The project Reshaping the Domestic Nexus was featured prominently in the Sustainability in Turbulent Times report which accompanied the conference of the same name, the culmination of the ESRC Nexus Network programme. The report can be found here.
The challenges of getting evidence and ideas from research into policy was the focus of a workshop at the Friends Meeting House in London today. Matt Watson presented on some of the basis of the Reshaping the Domestic Nexus project as a contribution to a rich afternoon’s discussion, which went well beyond the usual prescriptions of how to engage policy audiences. The Evidence-Policy Gap was the final event in a series of 9 funded by the ESRC on Behaviour Change, and organised by Fiona Spotswood from the University of West England.

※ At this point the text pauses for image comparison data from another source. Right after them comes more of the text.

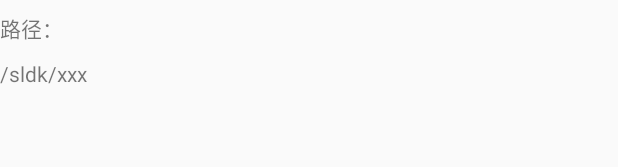
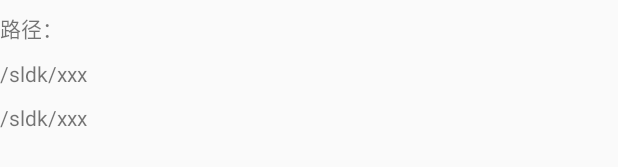
Before and after one commit to dacaoyuan/VideoDemo, an Android app: the layout activity_main.xml on its own in the app's theme, with its tools: preview values and no code run, on a phone screen of 412 x 824 dp. Shown: the part 306-473 px from the top of the screen. Run offline under Robolectric (Android 15) with nearby library versions, the phone set to English and light mode, and no system bars.

```diff
--- a/app/src/main/res/layout/activity_main.xml
+++ b/app/src/main/res/layout/activity_main.xml
@@ -49,5 +49,12 @@
         android:layout_marginTop="10dp"
         tools:text="/sldk/xxx" />
 
+    <TextView
+        android:id="@+id/tv_clipping_path"
+        android:layout_width="match_parent"
+        android:layout_height="wrap_content"
+        android:layout_marginTop="10dp"
+        tools:text="/sldk/xxx" />
+
 
 </LinearLayout>
--- a/videocroplibrary/src/main/java/com/wode369/videocroplibrary/features/trim/VideoTrimmerActivity.java
+++ b/videocroplibrary/src/main/java/com/wode369/videocroplibrary/features/trim/VideoTrimmerActivity.java
@@ -86,6 +86,10 @@ public class VideoTrimmerActivity extends AppCompatActivity implements VideoTrim
 
         if (mProgressDialog.isShowing()) mProgressDialog.dismiss();
         ToastUtil.longShow(this, getString(R.string.trimmed_done));
+
+        Intent intent = new Intent();
+        intent.putExtra("clippingPath", path);
+        setResult(RESULT_OK, intent);
         finish();
         //TODO: please handle your trimmed video url here!!!
         //String out = StorageUtil.getCacheDir() + File.separator + COMPRESSED_VIDEO_FILE_NAME;
```
Also changed, not shown: app/src/main/java/com/wode369/videodemo/activity/MainActivity.java (+13 -4 lines).
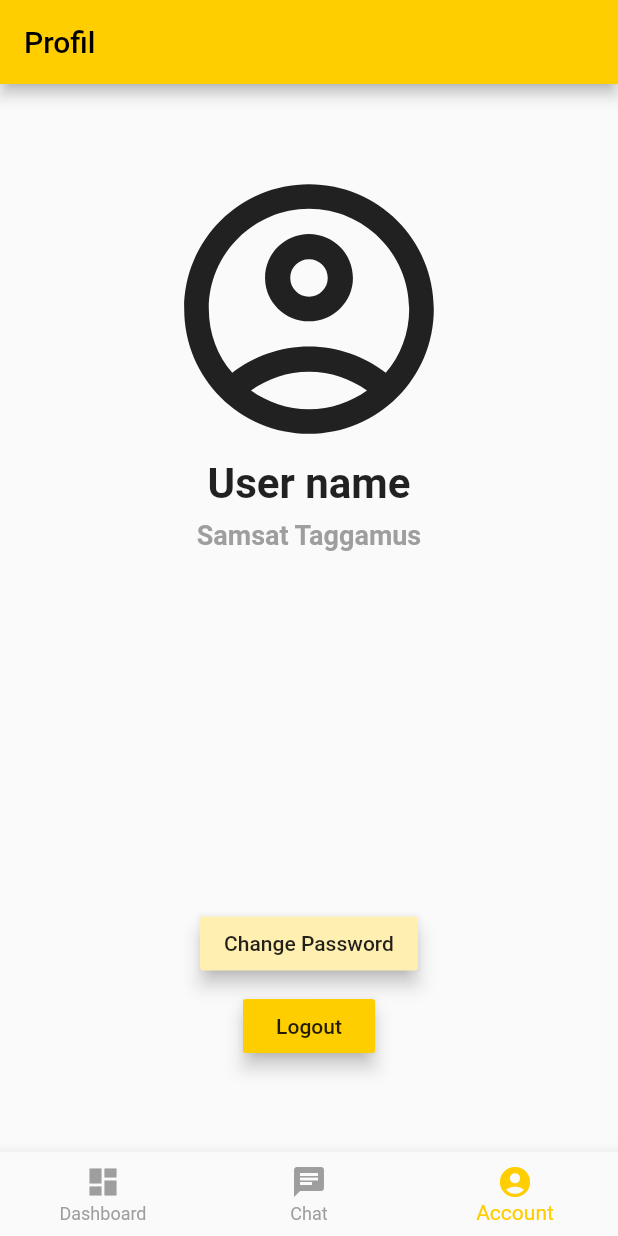
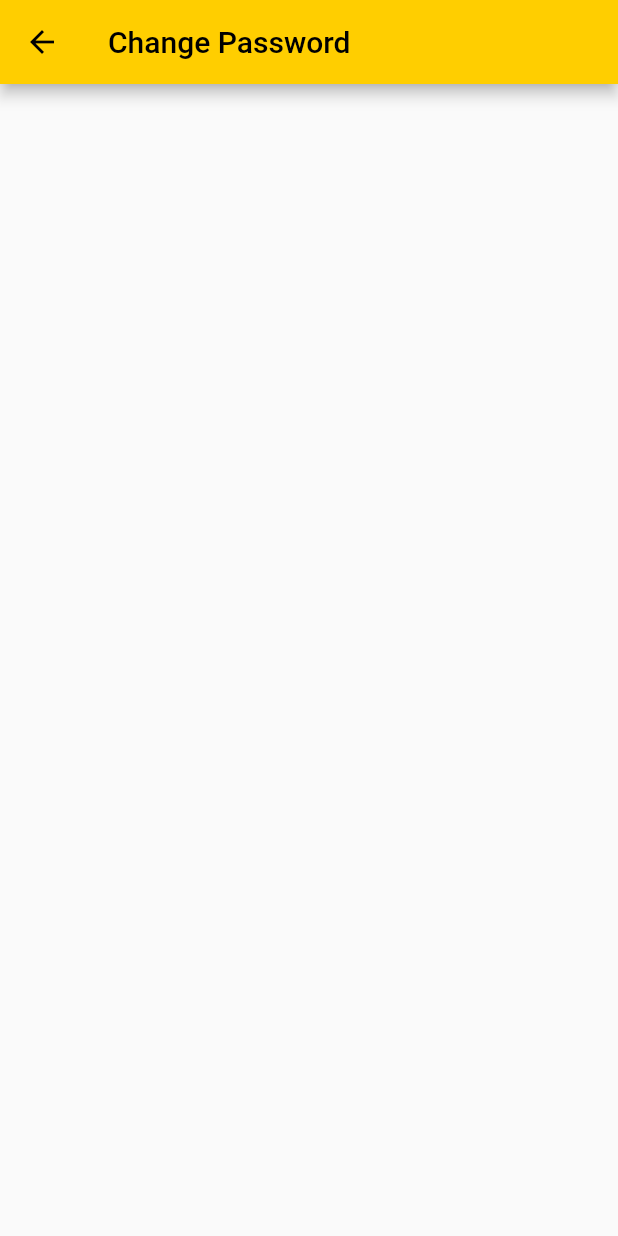
Before and after one commit to asbiqalalawi/eticketing, a Flutter app: the Bottom_Navigation screen opened directly, item 3 of the bottom bar chosen, after a tap on "Change Password", on a phone screen of 412 x 824 dp. Run offline on Flutter 3.47's test engine with Material 2 defaults, Android fonts, the phone set to English and light mode, and no system bars.

```diff
--- a/lib/bottom_navigation.dart
+++ b/lib/bottom_navigation.dart
@@ -21,18 +21,14 @@ class _Bottom_NavigationState extends State<Bottom_Navigation> {
   Widget build(BuildContext context) {
     final _listPage = [
       Text("Dashboard"),
-      // ChatSamsat(),
       ChatSamsat(),
       ProfilSamsat(),
     ];
 
     return Scaffold(
-      body: Center(child: _listPage[_selectedNavbar]
-          /* Text(
-          "Tab Index yang aktif : $_selectedNavbar",
-          style: TextStyle(fontSize: 16),
-        ), */
-          ),
+      body: Center(
+        child: _listPage[_selectedNavbar],
+      ),
       bottomNavigationBar: BottomNavigationBar(
         items: const <BottomNavigationBarItem>[
           BottomNavigationBarItem(
--- /dev/null
+++ b/lib/change_password.dart
@@ -0,0 +1,28 @@
+import 'package:flutter/material.dart';
+
+class ChangePassword extends StatelessWidget {
+  @override
+  Widget build(BuildContext context) {
+    return Scaffold(
+      appBar: AppBar(
+        leading: InkWell(
+          onTap: () {
+            Navigator.pop(context);
+          },
+          child: Icon(
+            Icons.arrow_back,
+            color: Colors.black,
+          ),
+        ),
+        backgroundColor: Color(0xFFFFCE00),
+        title: Text(
+          "Change Password",
+          style: TextStyle(color: Colors.black),
+        ),
+      ),
+      body: Column(
+        children: [],
+      ),
+    );
+  }
+}
--- a/lib/profil_samsat.dart
+++ b/lib/profil_samsat.dart
@@ -1,3 +1,5 @@
+import 'package:eticketing/change_password.dart';
+import 'package:eticketing/login_page.dart';
 import 'package:flutter/material.dart';
 
 class ProfilSamsat extends StatefulWidget {
@@ -54,17 +56,27 @@ class _ProfilSamsatState extends State<ProfilSamsat> {
                 child: Column(
                   children: [
                     Container(
-                      margin: EdgeInsets.only(bottom: 7),
+                      margin: EdgeInsets.only(bottom: 10),
                       child: RaisedButton(
                         elevation: 5,
-                        onPressed: () {},
+                        onPressed: () {
+                          Navigator.push(context,
+                              MaterialPageRoute(builder: (context) {
+                            return ChangePassword();
+                          }));
+                        },
                         child: Text("Change Password"),
                         color: Color(0xFFFFF0B2),
                       ),
                     ),
                     RaisedButton(
                       elevation: 5,
-                      onPressed: () {},
+                      onPressed: () {
+                        Navigator.pushReplacement(context,
+                            MaterialPageRoute(builder: (context) {
+                          return LoginPage();
+                        }));
+                      },
                       child: Text("Logout"),
                       color: Color(0xFFFFCE00),
                     ),
```
Also changed, not shown: lib/picket_schedule.dart (added, +26 -0 lines).
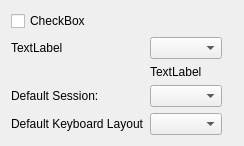
KDE/lightdm, file kcm/sessionconfig.ui: the form before one commit.
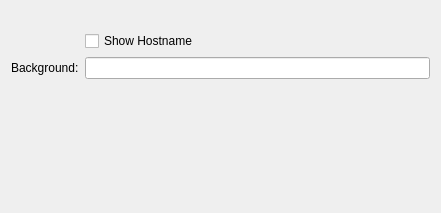
The form after the commit. Custom widgets are drawn as their Qt base class.

Commit message: Remove unused files Correct trial UI file loading

```diff
--- a/kcm/sessionconfig.ui
+++ b/kcm/sessionconfig.ui
@@ -6,8 +6,8 @@
    <rect>
     <x>0</x>
     <y>0</y>
-    <width>244</width>
-    <height>132</height>
+    <width>441</width>
+    <height>213</height>
    </rect>
   </property>
   <property name="windowTitle">
@@ -17,52 +17,39 @@
    <property name="fieldGrowthPolicy">
     <enum>QFormLayout::ExpandingFieldsGrow</enum>
    </property>
-   <item row="0" column="0" colspan="2">
-    <widget class="QCheckBox" name="checkBox">
-     <property name="text">
-      <string>CheckBox</string>
-     </property>
-    </widget>
-   </item>
-   <item row="1" column="0">
+   <item row="0" column="0">
     <widget class="QLabel" name="label">
      <property name="text">
-      <string>TextLabel</string>
+      <string/>
      </property>
     </widget>
    </item>
-   <item row="1" column="1">
-    <widget class="QComboBox" name="comboBox"/>
-   </item>
-   <item row="2" column="1">
+   <item row="2" column="0">
     <widget class="QLabel" name="label_2">
      <property name="text">
-      <string>TextLabel</string>
+      <string>Background:</string>
      </property>
     </widget>
    </item>
-   <item row="3" column="0">
-    <widget class="QLabel" name="label_3">
-     <property name="text">
-      <string>Default Session:</string>
-     </property>
-    </widget>
+   <item row="2" column="1">
+    <widget class="KLineEdit" name="kcfg_background"/>
    </item>
-   <item row="3" column="1">
-    <widget class="QComboBox" name="comboBox_2"/>
-   </item>
-   <item row="4" column="0">
-    <widget class="QLabel" name="label_4">
+   <item row="1" column="1">
+    <widget class="QCheckBox" name="kcfg_hostname">
      <property name="text">
-      <string>Default Keyboard Layout</string>
+      <string>Show Hostname</string>
      </property>
     </widget>
    </item>
-   <item row="4" column="1">
-    <widget class="QComboBox" name="comboBox_3"/>
-   </item>
   </layout>
  </widget>
+ <customwidgets>
+  <customwidget>
+   <class>KLineEdit</class>
+   <extends>QLineEdit</extends>
+   <header>klineedit.h</header>
+  </customwidget>
+ </customwidgets>
  <resources/>
  <connections/>
 </ui>
```
The commit also changes 3 other files.
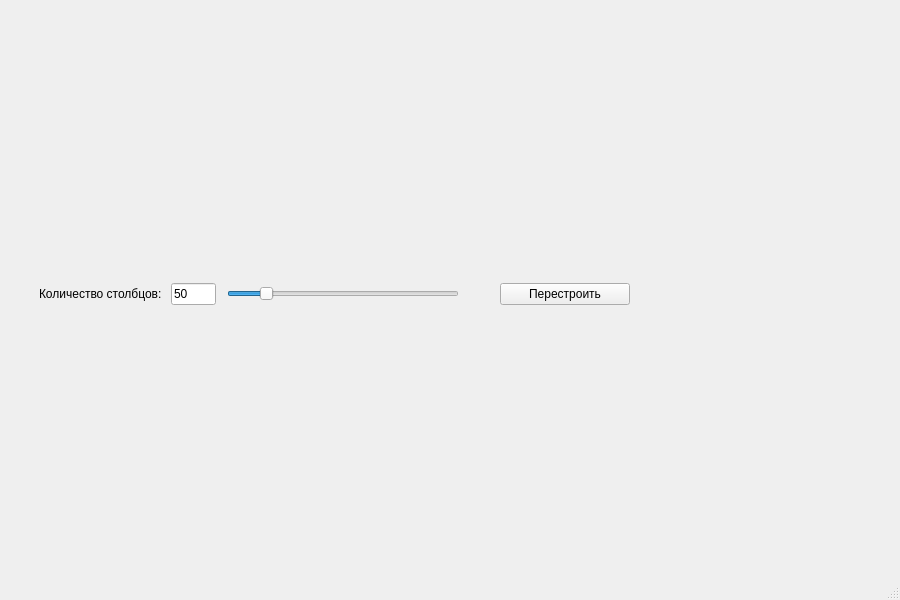
Before: the Qt Designer form Recognite/diagramwindow.ui in relaxesemind/Recognite, drawn with Qt 5.
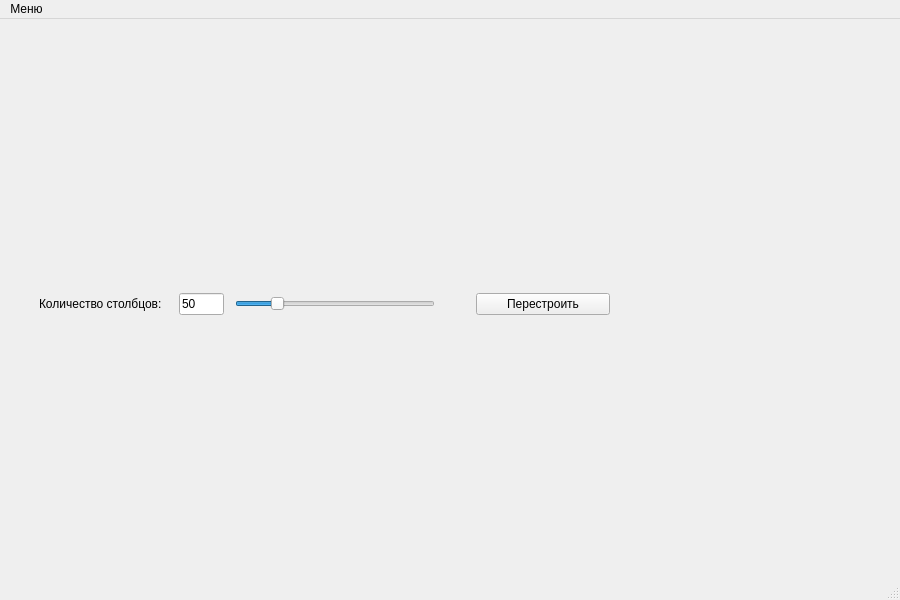
After: the same form once the commit is applied.

What changed in the file:
```diff
--- a/Recognite/diagramwindow.ui
+++ b/Recognite/diagramwindow.ui
@@ -42,7 +42,7 @@
           <rect>
            <x>30</x>
            <y>20</y>
-           <width>591</width>
+           <width>571</width>
            <height>26</height>
           </rect>
          </property>
@@ -85,8 +85,14 @@
           </item>
           <item>
            <widget class="QSlider" name="horizontalSlider">
+            <property name="maximumSize">
+             <size>
+              <width>200</width>
+              <height>16777215</height>
+             </size>
+            </property>
             <property name="minimum">
-             <number>15</number>
+             <number>4</number>
             </property>
             <property name="maximum">
              <number>250</number>
@@ -142,9 +148,18 @@
      <x>0</x>
      <y>0</y>
      <width>900</width>
-     <height>21</height>
+     <height>22</height>
     </rect>
    </property>
+   <widget class="QMenu" name="menu">
+    <property name="title">
+     <string>Меню</string>
+    </property>
+    <addaction name="exportFileAction"/>
+    <addaction name="barDiagramChecker"/>
+    <addaction name="splineChecker"/>
+   </widget>
+   <addaction name="menu"/>
   </widget>
   <widget class="QStatusBar" name="statusbar"/>
  </widget>
```
Left out of the diff: 15 changed lines with no effect on the pictures.
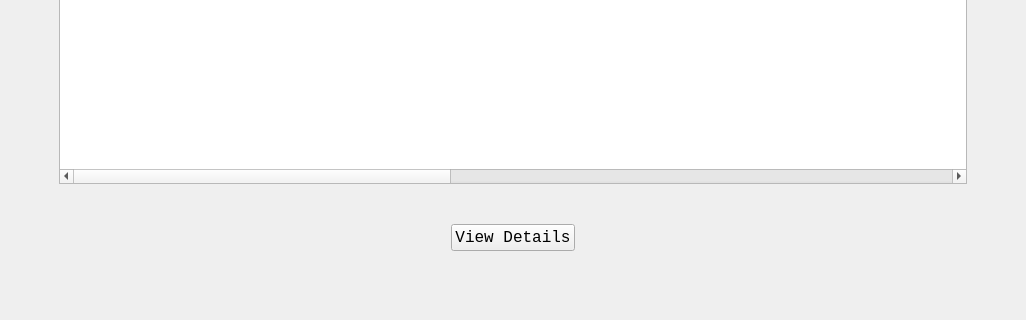
Before: the Qt Designer form AnimalInformationUI.ui in ASNaeem/Simple-VCMS, drawn with Qt 5; both pictures show x 0 to 1026 and y 434 to 754 of the 1026 by 754 pixel window.
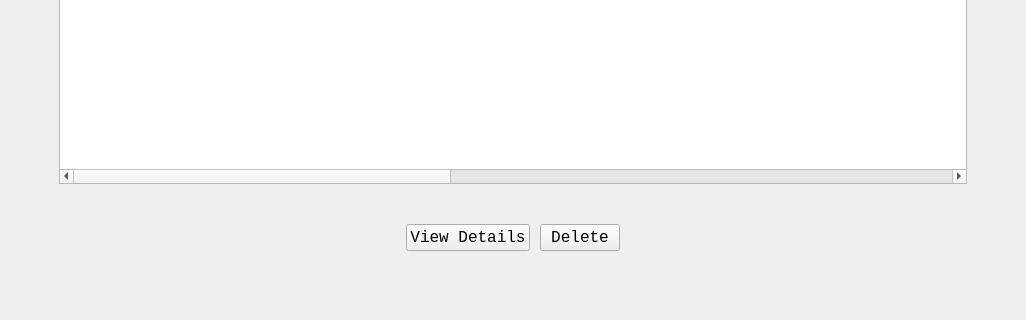
After: the same form once the commit is applied.

Commit message: animal info delete button added

```diff
--- a/AnimalInformationUI.ui
+++ b/AnimalInformationUI.ui
@@ -283,7 +283,7 @@
        </layout>
       </item>
       <item>
-       <layout class="QGridLayout" name="gridLayout_15" columnstretch="0,0,0,0">
+       <layout class="QGridLayout" name="gridLayout_15" columnstretch="0,0,0,0,0">
         <property name="leftMargin">
          <number>10</number>
         </property>
@@ -331,7 +331,7 @@
           </property>
          </spacer>
         </item>
-        <item row="0" column="3">
+        <item row="0" column="4">
          <spacer name="horizontalSpacer_8">
           <property name="orientation">
            <enum>Qt::Horizontal</enum>
@@ -344,6 +344,19 @@
           </property>
          </spacer>
         </item>
+        <item row="0" column="3">
+         <widget class="QPushButton" name="button_delete_animal_info">
+          <property name="font">
+           <font>
+            <family>Courier New</family>
+            <pointsize>12</pointsize>
+           </font>
+          </property>
+          <property name="text">
+           <string>Delete</string>
+          </property>
+         </widget>
+        </item>
        </layout>
       </item>
      </layout>
```
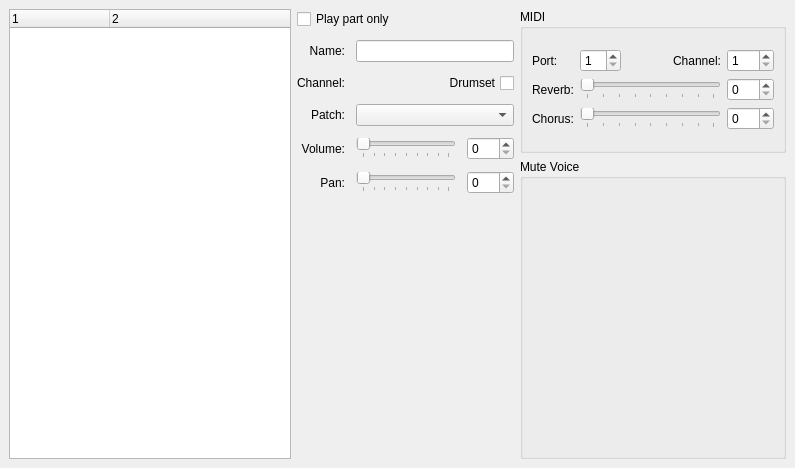
Above: mscore/mixer.ui from Obliquely/MuseScore before the change. Below: the same form after it.
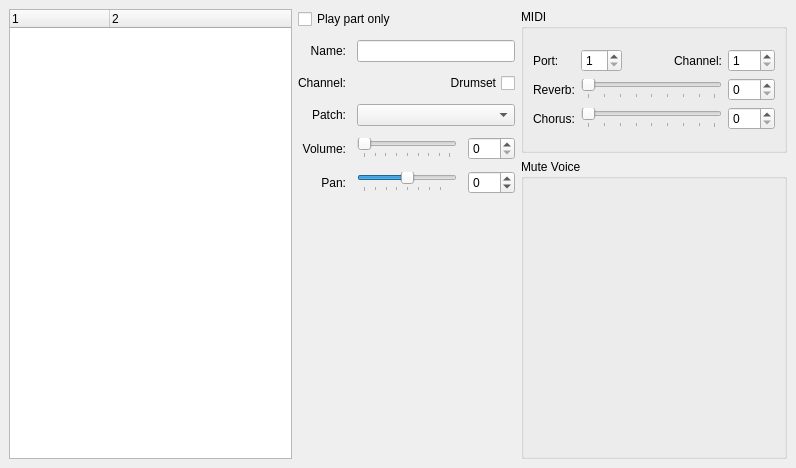
That is the form after the change.

Commit message: Refactoring and code tidying. Getting sync between UI elements and Channel settings working (nearly there)

Patch:
```diff
--- a/mscore/mixer.ui
+++ b/mscore/mixer.ui
@@ -9,7 +9,7 @@
    <rect>
     <x>0</x>
     <y>0</y>
-    <width>795</width>
+    <width>796</width>
     <height>468</height>
    </rect>
   </property>
@@ -100,10 +100,10 @@
            <number>0</number>
           </property>
           <property name="minimum">
-           <double>0.000000000000000</double>
+           <double>-63.000000000000000</double>
           </property>
           <property name="maximum">
-           <double>127.000000000000000</double>
+           <double>64.000000000000000</double>
           </property>
          </widget>
         </item>
@@ -205,10 +205,10 @@
            <string>Pan</string>
           </property>
           <property name="minimum">
-           <number>0</number>
+           <number>-63</number>
           </property>
           <property name="maximum">
-           <number>127</number>
+           <number>63</number>
           </property>
           <property name="pageStep">
            <number>16</number>
```
The commit also changes 4 other files.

How can practice theory be used to effect social change? That was an underlying question for the New Practices for New Publics workshop today, with a focus on how far practice theory can usefully inform processes of policy making and governing to effect positive social change. Appropriately, the project team was well represented there, with Matt Watson and David Evans providing two of the talks, along with Margit Keller (Turku). Others at the workshop wrote down questions at the end of each presentation, which provided the basis for a panel discussion, with Margit, David and Matt fielding some testing questions. In the interest and debate in the potential for practice theory to inform policy processes, the workshop demonstrated the salience of the ambitions of this project.
The workshop was the fourth in an ESRC funded series of events designed to bring together cutting edge thinking in social science with the experiences of civil society organisations, especially those in the community and voluntary sector.
Food of course presents us with a tangle of problems, that come down to the challenge of getting people sufficiently fed on a finite planet. Re-scaling food systems so production, manufacturing and consumption happens through more local relations is sure to be a field for useful change. But it’s a complex field, as demonstrated at the Localising Food Systems conference at Oxford University today, organised by the Local Nexus Network.
Matt Watson was there to deliver a plenary talk from the Reshaping the Domestic Nexus project, and representing the Nexus Network. Continue reading
We are delighted to welcome Dr Mike Foden to the project team today. Mike will be working full time on the project through to its completion next autumn. He joins us from the Centre for Regional Economic and Social Research at Sheffield Hallam and brings an excellent combination of topical expertise around sustainable consumption, energy and waste, with extensive experience of policy engagement.